[[ INPUT DATA, beginning ]]
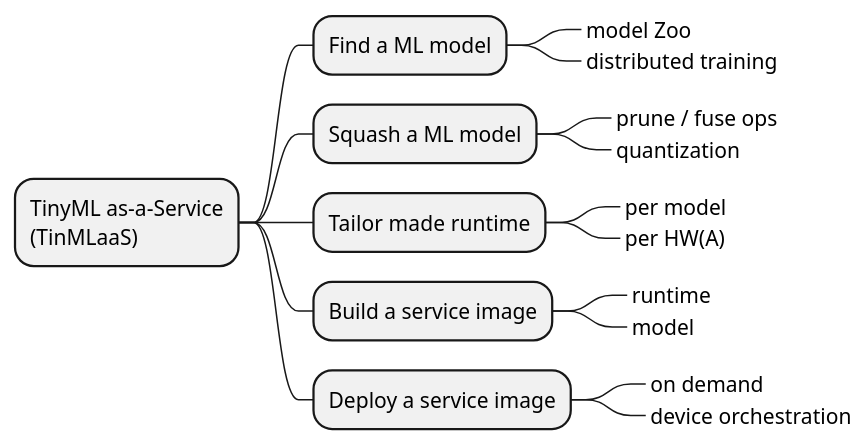
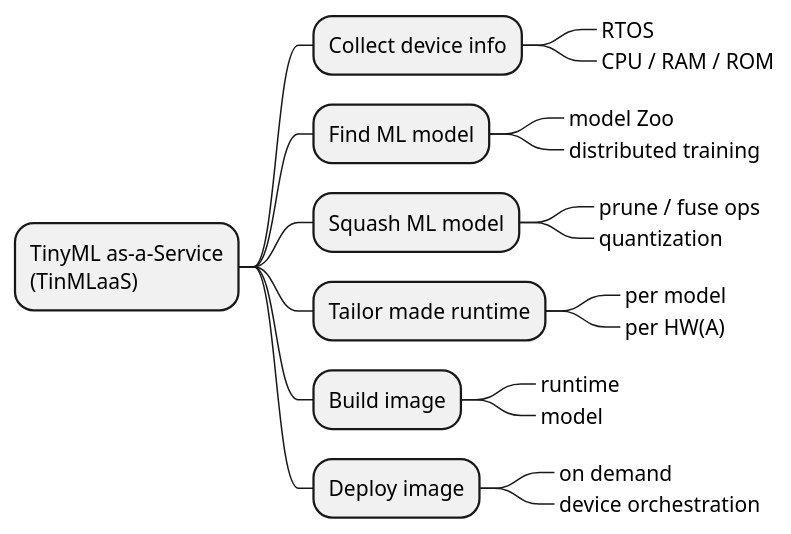
The diagram in summary-proposal.puml (doyu/elc2019), drawn with PlantUML before and after one commit.

Commit message:
add collect in solution

```diff
--- a/summary-proposal.puml
+++ b/summary-proposal.puml
@@ -1,18 +1,21 @@
 @startmindmap
 * TinyML as-a-Service\n(TinMLaaS)
-** Find a ML model
+** Collect device info
+***_ RTOS
+***_ CPU / RAM / ROM
+** Find ML model
 ***_ model Zoo
 ***_ distributed training
-** Squash a ML model
+** Squash ML model
 ***_ prune / fuse ops
 ***_ quantization
 ** Tailor made runtime
 ***_ per model
 ***_ per HW(A)
-** Build a service image
+** Build image
 ***_ runtime
 ***_ model
-** Deploy a service image
+** Deploy image
 ***_ on demand
 ***_ device orchestration
 @endmindmap
```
[[ INPUT DATA, end ]]
TASK TO CARRY OUT — Read through the entries and copy every line that includes "Deploy".

SOLUTION BELOW —
-** Deploy a service image
+** Deploy image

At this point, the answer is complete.